(Beginning of Records provided)
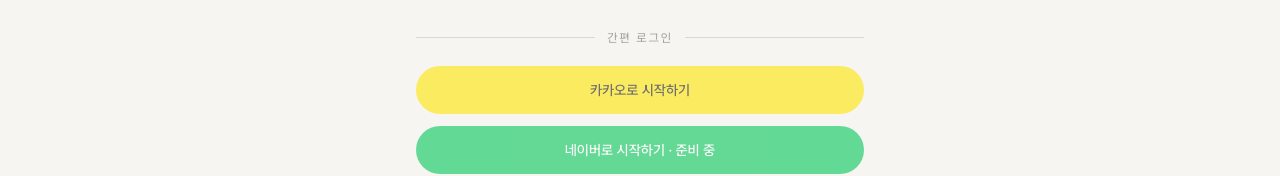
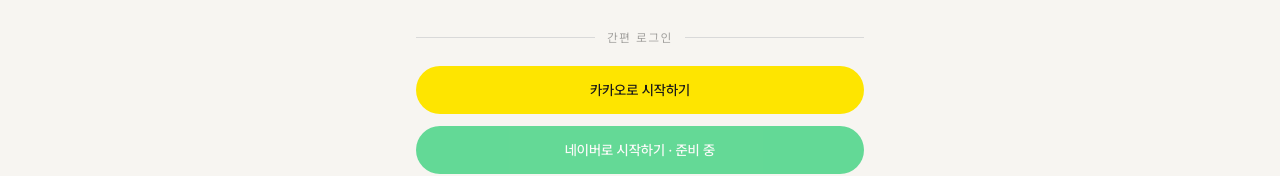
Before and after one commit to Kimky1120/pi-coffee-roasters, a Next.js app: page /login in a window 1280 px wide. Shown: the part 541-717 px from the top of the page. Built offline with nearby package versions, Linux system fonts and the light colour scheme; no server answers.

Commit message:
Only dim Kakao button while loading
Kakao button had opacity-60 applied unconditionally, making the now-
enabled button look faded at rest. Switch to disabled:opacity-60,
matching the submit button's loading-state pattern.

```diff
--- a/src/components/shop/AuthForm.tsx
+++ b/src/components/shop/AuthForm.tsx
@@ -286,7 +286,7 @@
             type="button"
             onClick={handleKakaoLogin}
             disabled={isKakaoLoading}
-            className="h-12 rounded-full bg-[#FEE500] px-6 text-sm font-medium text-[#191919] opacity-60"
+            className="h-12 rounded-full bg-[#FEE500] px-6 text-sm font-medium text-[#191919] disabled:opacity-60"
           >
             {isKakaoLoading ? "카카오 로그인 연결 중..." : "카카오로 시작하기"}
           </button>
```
(End of Records provided)
(Beginning of Records provided)
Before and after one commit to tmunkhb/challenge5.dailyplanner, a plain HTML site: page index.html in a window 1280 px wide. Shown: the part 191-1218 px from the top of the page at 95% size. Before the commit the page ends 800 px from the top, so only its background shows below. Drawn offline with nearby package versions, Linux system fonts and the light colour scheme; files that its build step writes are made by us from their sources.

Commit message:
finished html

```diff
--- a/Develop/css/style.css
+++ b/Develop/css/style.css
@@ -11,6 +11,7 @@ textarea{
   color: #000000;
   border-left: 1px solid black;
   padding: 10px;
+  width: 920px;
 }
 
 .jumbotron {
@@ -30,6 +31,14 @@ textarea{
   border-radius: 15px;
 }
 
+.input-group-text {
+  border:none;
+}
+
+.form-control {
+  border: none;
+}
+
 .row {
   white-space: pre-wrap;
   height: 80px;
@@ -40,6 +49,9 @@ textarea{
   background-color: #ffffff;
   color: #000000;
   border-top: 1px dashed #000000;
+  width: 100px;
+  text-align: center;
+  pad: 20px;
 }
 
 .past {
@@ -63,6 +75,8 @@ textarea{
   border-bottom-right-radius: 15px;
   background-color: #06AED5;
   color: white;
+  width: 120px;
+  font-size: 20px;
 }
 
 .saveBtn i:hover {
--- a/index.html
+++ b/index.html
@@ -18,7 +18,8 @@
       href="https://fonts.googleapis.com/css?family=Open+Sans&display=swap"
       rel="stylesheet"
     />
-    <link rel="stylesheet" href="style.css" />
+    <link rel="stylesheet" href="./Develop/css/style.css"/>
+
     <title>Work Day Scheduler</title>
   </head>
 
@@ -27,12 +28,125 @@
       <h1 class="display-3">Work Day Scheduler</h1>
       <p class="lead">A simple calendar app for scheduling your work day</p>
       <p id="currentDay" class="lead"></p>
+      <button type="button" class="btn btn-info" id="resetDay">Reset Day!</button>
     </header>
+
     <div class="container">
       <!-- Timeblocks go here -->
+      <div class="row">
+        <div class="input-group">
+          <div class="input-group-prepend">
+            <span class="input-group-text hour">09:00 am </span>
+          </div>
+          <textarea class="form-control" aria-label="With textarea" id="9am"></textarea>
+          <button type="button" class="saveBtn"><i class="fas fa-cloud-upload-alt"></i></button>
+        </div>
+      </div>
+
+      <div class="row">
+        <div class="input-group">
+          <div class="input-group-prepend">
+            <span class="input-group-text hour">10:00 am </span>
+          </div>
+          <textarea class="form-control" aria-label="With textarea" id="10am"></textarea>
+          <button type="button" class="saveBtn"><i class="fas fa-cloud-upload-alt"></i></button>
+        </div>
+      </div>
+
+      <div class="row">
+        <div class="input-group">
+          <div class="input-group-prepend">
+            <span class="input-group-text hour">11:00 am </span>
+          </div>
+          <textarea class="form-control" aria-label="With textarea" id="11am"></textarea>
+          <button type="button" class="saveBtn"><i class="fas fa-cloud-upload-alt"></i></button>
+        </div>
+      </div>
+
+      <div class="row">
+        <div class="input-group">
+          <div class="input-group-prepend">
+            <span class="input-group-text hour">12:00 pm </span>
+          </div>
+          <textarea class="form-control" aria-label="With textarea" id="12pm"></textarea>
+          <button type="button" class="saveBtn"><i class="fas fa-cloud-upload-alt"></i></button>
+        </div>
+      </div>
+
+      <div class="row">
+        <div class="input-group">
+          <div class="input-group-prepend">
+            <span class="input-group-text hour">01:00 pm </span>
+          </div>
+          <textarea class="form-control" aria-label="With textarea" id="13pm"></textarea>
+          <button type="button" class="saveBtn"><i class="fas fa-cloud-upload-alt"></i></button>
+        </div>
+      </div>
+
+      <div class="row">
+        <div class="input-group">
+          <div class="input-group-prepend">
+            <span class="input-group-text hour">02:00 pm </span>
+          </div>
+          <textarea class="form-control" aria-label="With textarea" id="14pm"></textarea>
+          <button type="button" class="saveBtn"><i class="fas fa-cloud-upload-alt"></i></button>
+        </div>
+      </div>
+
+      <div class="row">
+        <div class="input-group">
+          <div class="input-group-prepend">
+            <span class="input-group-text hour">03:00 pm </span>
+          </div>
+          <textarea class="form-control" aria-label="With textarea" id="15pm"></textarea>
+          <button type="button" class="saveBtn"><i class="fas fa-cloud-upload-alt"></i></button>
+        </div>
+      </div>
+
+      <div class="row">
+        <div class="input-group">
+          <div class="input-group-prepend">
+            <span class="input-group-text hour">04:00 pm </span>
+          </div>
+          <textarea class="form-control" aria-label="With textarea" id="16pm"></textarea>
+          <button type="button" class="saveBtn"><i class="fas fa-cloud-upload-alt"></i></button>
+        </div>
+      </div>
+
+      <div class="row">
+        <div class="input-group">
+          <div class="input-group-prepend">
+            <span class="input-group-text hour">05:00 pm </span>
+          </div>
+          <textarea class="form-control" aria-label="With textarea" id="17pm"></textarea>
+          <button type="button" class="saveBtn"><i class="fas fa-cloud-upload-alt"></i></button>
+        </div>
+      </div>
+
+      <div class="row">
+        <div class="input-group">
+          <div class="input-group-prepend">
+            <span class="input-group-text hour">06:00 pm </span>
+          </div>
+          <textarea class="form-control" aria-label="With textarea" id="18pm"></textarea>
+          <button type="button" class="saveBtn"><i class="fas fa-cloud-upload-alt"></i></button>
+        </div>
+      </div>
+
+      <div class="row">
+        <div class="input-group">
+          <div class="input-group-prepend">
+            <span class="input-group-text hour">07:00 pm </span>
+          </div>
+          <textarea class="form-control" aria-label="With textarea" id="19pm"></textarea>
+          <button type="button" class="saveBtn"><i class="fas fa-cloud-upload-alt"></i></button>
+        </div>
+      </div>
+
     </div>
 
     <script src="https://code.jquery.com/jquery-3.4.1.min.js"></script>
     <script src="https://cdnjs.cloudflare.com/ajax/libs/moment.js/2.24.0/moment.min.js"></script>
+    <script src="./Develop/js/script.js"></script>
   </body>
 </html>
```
(End of Records provided)
(Beginning of Records provided)
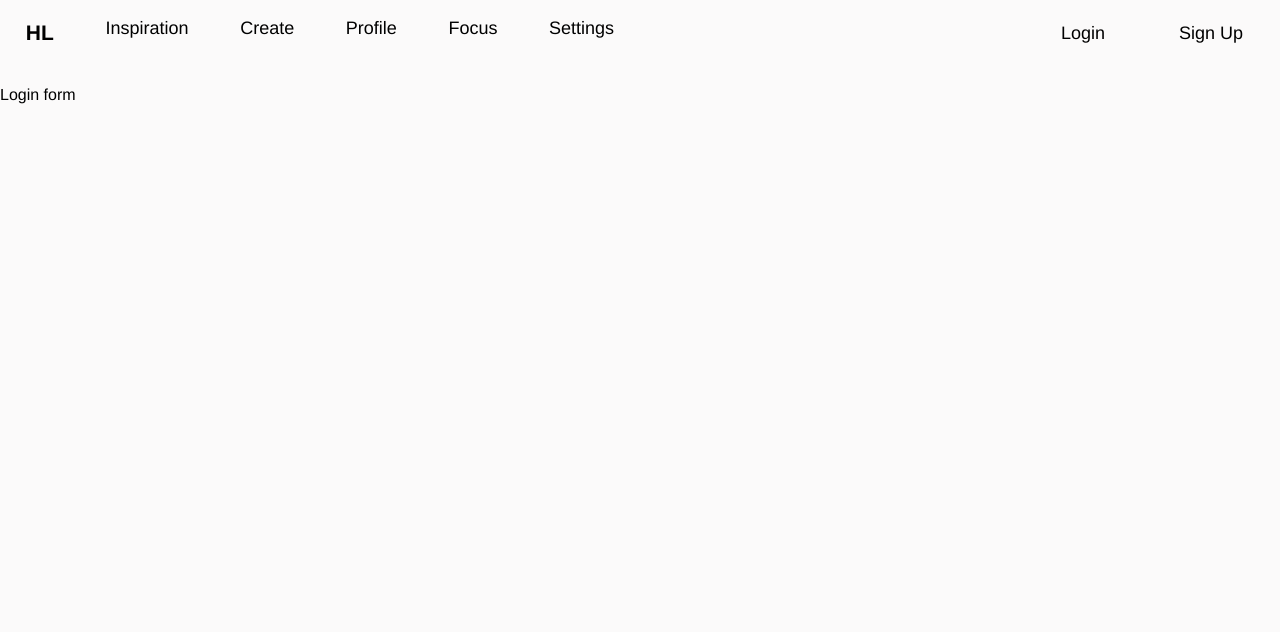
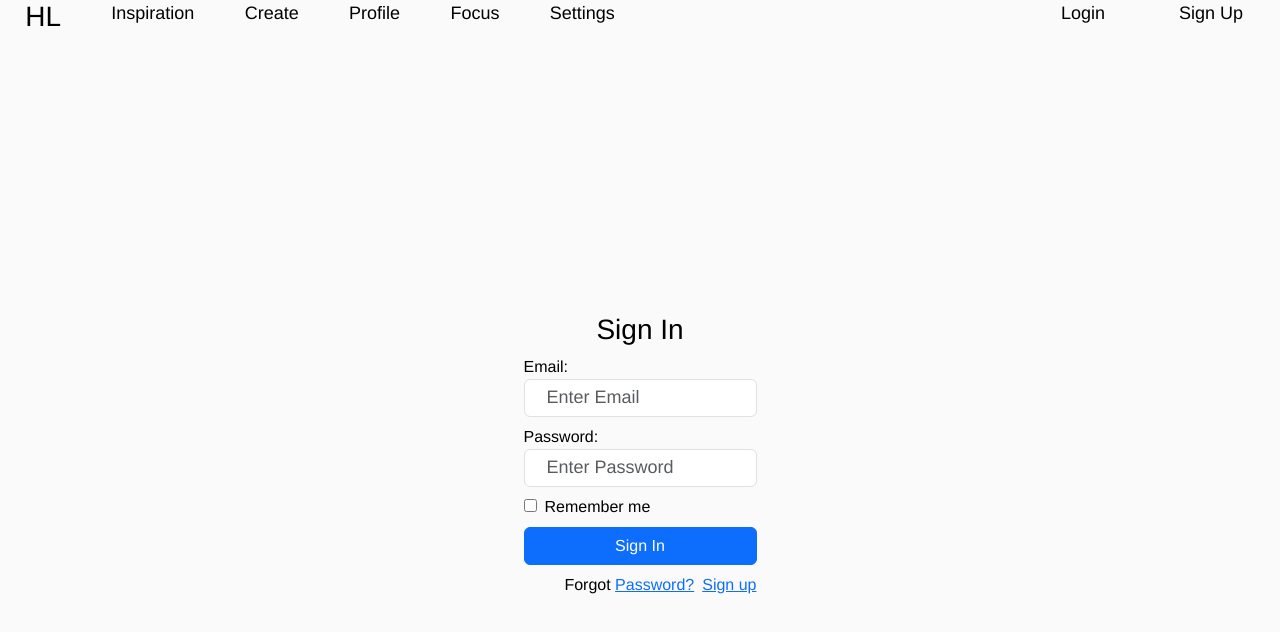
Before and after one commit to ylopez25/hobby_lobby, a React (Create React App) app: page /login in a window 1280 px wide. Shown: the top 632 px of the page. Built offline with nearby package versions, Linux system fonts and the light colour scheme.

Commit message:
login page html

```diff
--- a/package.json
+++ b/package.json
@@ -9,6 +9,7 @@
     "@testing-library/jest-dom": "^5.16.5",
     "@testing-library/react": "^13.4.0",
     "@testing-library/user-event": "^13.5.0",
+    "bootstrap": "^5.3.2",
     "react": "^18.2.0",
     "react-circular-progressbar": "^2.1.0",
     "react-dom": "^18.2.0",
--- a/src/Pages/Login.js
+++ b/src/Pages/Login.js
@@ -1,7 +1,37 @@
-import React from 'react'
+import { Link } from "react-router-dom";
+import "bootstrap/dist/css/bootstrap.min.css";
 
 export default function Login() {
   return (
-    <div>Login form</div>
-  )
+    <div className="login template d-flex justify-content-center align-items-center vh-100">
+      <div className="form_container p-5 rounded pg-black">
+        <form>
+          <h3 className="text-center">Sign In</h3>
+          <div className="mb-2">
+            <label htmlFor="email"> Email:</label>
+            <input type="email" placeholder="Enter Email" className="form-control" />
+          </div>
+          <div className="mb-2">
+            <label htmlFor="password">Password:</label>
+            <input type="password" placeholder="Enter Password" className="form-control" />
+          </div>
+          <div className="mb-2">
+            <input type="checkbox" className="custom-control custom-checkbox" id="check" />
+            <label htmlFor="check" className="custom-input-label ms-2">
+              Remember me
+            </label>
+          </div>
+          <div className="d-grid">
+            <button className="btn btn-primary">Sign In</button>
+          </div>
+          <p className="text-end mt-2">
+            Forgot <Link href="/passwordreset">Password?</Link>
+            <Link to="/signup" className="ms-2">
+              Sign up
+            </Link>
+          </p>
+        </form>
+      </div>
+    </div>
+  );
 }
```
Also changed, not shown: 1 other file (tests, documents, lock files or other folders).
(End of Records provided)
Where a line of the listing holds "color", show that line.

> [Expected answer]:
   color: #000000;
   background-color: #ffffff;
   color: #000000;
   background-color: #06AED5;
   color: white;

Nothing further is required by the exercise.